To commemorate World Bee Day 2021, NESFAS reached out to a few beekeepers from the partner communities. These- individuals have been in the eye of the storm for quite a few years now and are well equipped with the information required to nurture and build a business around successful beekeeping.
“I practice beekeeping in my lush village of Mawpynthymmai”. It was only until recently in 2015 when a small group consisting of 11 members was formed, called the Synroplang Beekeepers SHG Mawpynthymmai, and Bah Wallamjingkmen serve as the president. Each member is assigned around 10-20 beehives each, and take care of the beehives and cultivate them as this is their primary source of income. In 2016, these members attended a Beekeepers Training Programme that was held in their village which opened their eyes to modern methods of beekeeping which involved producing and collecting honey from small bee boxes; this proved to be a success and it allowed them to collect around 3-5 kgs of honey in the month of February and at the end of the year and export it to the market for sale.
For Jylli Nongrum, beekeeping is a tradition that has been passed down from his ancestors as a set occupation for the family. He claimed that he has been practicing the method of beekeeping since he was a teenager, and as he grew up he realised the true potential and demand of honey, especially as a natural medicinal healer of wounds and other health conditions; this inspired him to cultivate plenty of beehives which produced around 4-6 kgs of honey and he could sell in the markets.
We at NESFAS were very curious to know what it takes to run a successful beekeeping business and also what the hardest part of the process was; Mr Richard Ranee of Nongtraw Village said that off late, due to deforestation, the bees find it difficult to collect nectar and produce enough honey for an economic purpose; he also said that beekeeping by itself is a futile activity and that it truly must be used for an economic purpose for the livelihood of the communities to carry on. Most of the honey-collection should ideally be completed within the month of August, but due to drastic climatic changes, the bees and in the process, the communities, are both short of food. He said that he has to resort to feeding the bees their own honey (stored from years back) due to lack of nectar. The communities have also had to resort to artificial scientific methods since felling of trees now prevents them from building natural hives.
In conversation with Mr Onekson G. Sangma, it was found that the hardest part of beekeeping for him was to retain the Queen within the colony; as we know, the Queen is vital in the whole process of honey-production, as all the bees are fixated on her; if by any chance the Queen escapes the nest, the rest of the bees follow suit and abandon the colony regardless of whether or not there is enough food available for them elsewhere; this in turn brings down the production of honey and consequently brings the sales down.

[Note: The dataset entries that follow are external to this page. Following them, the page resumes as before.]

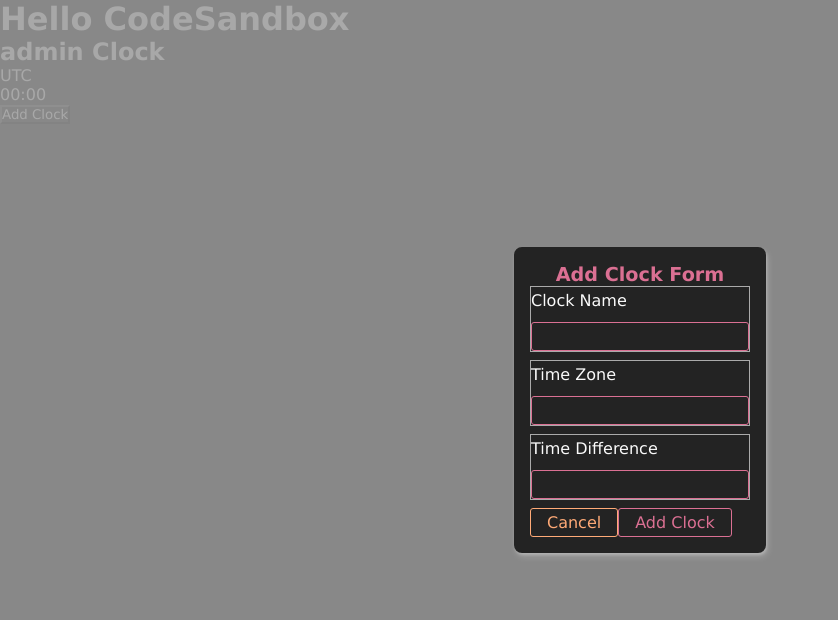
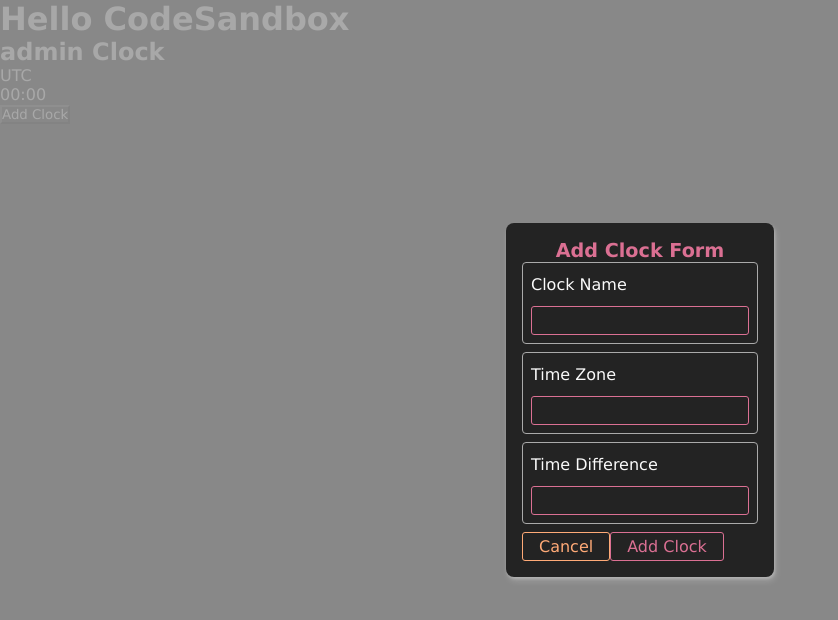
Before and after one commit to rislammb/track-zone-test, a React (Create React App) app: page / in a window 1280 px wide. Both pictures are taken after a click on the button "Add Clock". Shown: the top 620 px of the page, without its empty margins (0-838 px from the left). Built offline with nearby package versions, Linux system fonts and the light colour scheme.

Commit message:
Update InputGroup.jsx

```diff
--- a/src/components/shared/InputGroup.jsx
+++ b/src/components/shared/InputGroup.jsx
@@ -7,6 +7,8 @@ const Group = styled.div`
   display: flex;
   flex-direction: column;
   gap: 8px;
+  border-radius: 4px;
+  padding: 8px;
   border: 1px solid #aaa;
 `;
 
```
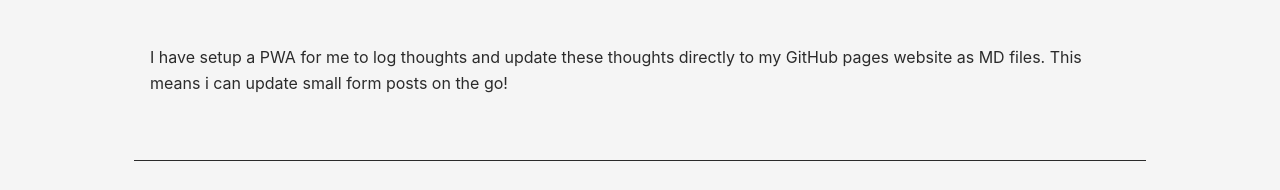
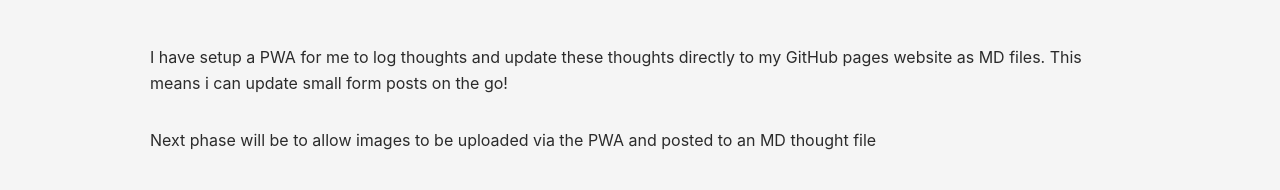
Before and after one commit to joshyhud/josh-nuxt-portfolio, an Astro site: page /blog/testing-my-thoughts in a window 1280 px wide. Shown: the part 53-243 px from the top of the page. Built offline with nearby package versions, Linux system fonts and the light colour scheme; Astro itself is replaced by a stand-in of ours.

```diff
--- a/src/content/blog/testing-my-thoughts.md
+++ b/src/content/blog/testing-my-thoughts.md
@@ -5,4 +5,7 @@
 draft: false
 tags: ["Thought"]
 ---
+
 I have setup a PWA for me to log thoughts and update these thoughts directly to my GitHub pages website as MD files. This means i can update small form posts on the go!
+
+Next phase will be to allow images to be uploaded via the PWA and posted to an MD thought file
```
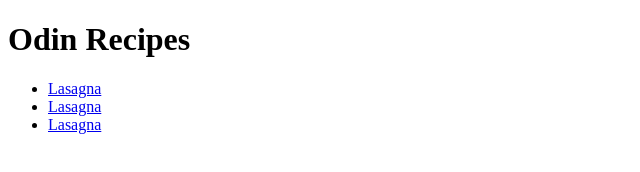
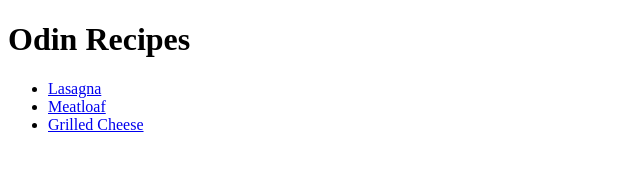
Before and after one commit to ayoder243/odin-recipes, a plain HTML site: page index.html in a window 1280 px wide. Shown: the full height of the page, 0-640 px from the left. Drawn offline with Linux system fonts and the light colour scheme.

Commit message:
Fix typos

```diff
--- a/index.html
+++ b/index.html
@@ -8,8 +8,8 @@
     <h1>Odin Recipes</h1>
     <ul>
     <li><a href="recipes/lasagna.html">Lasagna</a></li>
-    <li><a href="recipes/meatloaf.html">Lasagna</a></li>
-    <li><a href="recipes/grilled-cheese.html">Lasagna</a></li>
+    <li><a href="recipes/meatloaf.html">Meatloaf</a></li>
+    <li><a href="recipes/grilled-cheese.html">Grilled Cheese</a></li>
     </ul>
   </body>
 </html>
```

These sessions opened our eyes to a whole new world of undiscovered gems of knowledge and in a way it also taught us not to take the sweet, amber-brown liquid that we enjoy so much for granted. In this day and age, with more and more depletion of natural resources, beekeepers have proven to be impactful contributors to the whole pollination process; their assistance to this life-giving phenomenon impacts the entire ecosystem which goes on to affect the economy as well as the income of so many others who are involved in due process. The difficulties that beekeepers go through to produce what we enjoy is worth a thought and so is adopting this as a hobby and a profession to carry forward; above all, respecting their work and supporting them by purchasing locally produced goods should be a new way of approaching how we shop for our essentials.